“I think people that folks have wedged into a site preparation Missouri Development Finance Board thing and tried to politicize that. I think in St. Louis, it’s really important to redevelop downtown and I would hope that this is a site that’s going to have to be cleaned up. It’s probably going to have to be cleaned up by a MDFB resolution with these exact tools used in the future.”

While ruling out the distribution of state money for stadiums this week, Greitens expressed an interest in obtaining private financing for the project.  “I look forward to meeting with the leaders of the MLS project to see if there’s a way for them to bring private sector funding to bring a soccer team to the state of Missouri.”
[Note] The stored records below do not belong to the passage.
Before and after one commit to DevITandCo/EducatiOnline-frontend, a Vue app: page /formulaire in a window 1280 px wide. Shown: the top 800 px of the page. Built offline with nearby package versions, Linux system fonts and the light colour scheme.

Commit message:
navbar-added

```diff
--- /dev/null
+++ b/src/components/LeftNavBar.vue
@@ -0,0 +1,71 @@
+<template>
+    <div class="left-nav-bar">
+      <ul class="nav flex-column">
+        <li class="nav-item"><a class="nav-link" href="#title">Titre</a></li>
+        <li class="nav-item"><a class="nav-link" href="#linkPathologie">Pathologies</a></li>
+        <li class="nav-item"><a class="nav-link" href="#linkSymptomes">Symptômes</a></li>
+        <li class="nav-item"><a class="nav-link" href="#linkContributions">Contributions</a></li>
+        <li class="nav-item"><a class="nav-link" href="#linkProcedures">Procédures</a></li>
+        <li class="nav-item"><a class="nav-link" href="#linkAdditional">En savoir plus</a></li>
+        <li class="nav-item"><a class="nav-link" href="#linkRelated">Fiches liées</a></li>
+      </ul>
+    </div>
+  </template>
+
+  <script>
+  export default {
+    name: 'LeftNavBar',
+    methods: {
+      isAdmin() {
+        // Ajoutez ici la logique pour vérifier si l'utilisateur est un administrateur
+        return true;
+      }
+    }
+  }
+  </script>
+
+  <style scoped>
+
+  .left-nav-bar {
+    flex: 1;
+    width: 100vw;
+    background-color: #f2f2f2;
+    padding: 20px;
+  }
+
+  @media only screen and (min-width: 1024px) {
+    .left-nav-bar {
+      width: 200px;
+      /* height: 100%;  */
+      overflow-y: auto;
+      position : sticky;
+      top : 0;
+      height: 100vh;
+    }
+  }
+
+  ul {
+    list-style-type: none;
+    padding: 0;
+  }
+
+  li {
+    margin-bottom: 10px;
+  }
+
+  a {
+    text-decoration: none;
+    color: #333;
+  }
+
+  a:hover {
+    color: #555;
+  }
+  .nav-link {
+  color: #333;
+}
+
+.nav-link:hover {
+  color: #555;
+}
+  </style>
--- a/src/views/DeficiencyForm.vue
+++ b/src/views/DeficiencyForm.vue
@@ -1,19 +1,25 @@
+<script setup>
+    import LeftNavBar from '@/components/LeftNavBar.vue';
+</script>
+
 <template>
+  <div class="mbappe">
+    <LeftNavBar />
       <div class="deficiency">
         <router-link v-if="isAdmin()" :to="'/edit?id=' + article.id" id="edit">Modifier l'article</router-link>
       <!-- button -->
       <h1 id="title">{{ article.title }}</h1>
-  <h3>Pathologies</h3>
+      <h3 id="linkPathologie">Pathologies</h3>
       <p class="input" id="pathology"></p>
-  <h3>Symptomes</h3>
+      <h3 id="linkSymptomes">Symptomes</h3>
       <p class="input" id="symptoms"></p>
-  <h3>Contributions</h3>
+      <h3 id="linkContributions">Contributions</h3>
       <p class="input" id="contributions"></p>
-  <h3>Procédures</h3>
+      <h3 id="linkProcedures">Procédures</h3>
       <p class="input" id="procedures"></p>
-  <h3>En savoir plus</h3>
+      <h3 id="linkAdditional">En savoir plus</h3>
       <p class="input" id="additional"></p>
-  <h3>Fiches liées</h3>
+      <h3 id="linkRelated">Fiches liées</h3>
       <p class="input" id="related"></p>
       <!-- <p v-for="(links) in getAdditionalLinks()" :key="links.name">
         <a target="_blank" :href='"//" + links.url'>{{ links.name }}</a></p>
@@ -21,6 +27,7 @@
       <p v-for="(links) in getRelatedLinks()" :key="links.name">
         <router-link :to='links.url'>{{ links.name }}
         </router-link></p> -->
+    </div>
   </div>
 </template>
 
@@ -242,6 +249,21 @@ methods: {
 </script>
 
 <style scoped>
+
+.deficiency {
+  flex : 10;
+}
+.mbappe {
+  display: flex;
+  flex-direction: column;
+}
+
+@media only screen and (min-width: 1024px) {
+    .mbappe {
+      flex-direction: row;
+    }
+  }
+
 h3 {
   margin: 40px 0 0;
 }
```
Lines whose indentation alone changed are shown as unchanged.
Major League Soccer, or MLS, has actually had a presence in the state for 21 years with the Sporting Kansas City franchise, which began as a charter member of the league in 1996 under the name Kansas City Wiz.

SC STL, the investment group trying to bring a team to St. Louis, requested the postponement of the Development Finance Board decision last month after Greitens called the plan “nothing more than welfare for millionaires.”

The St. Louis mayor’s office says building the stadium will be difficult without support from the state.

In an email statement to Missourinet, Chief of Staff Mary Ellen Ponder said “We’ve remained committed to working with SC STL to develop a financing plan that makes sense for the City of St. Louis and includes a vote of the people. Having said that, the state of Missouri and Governor-Elect Grietens are critical. It will be tough to get this done without the state’s support.”

As the market with the largest population base of ten cities with groups vying for an MLS expansion team, St. Louis has been considered a favorite to be awarded a franchise.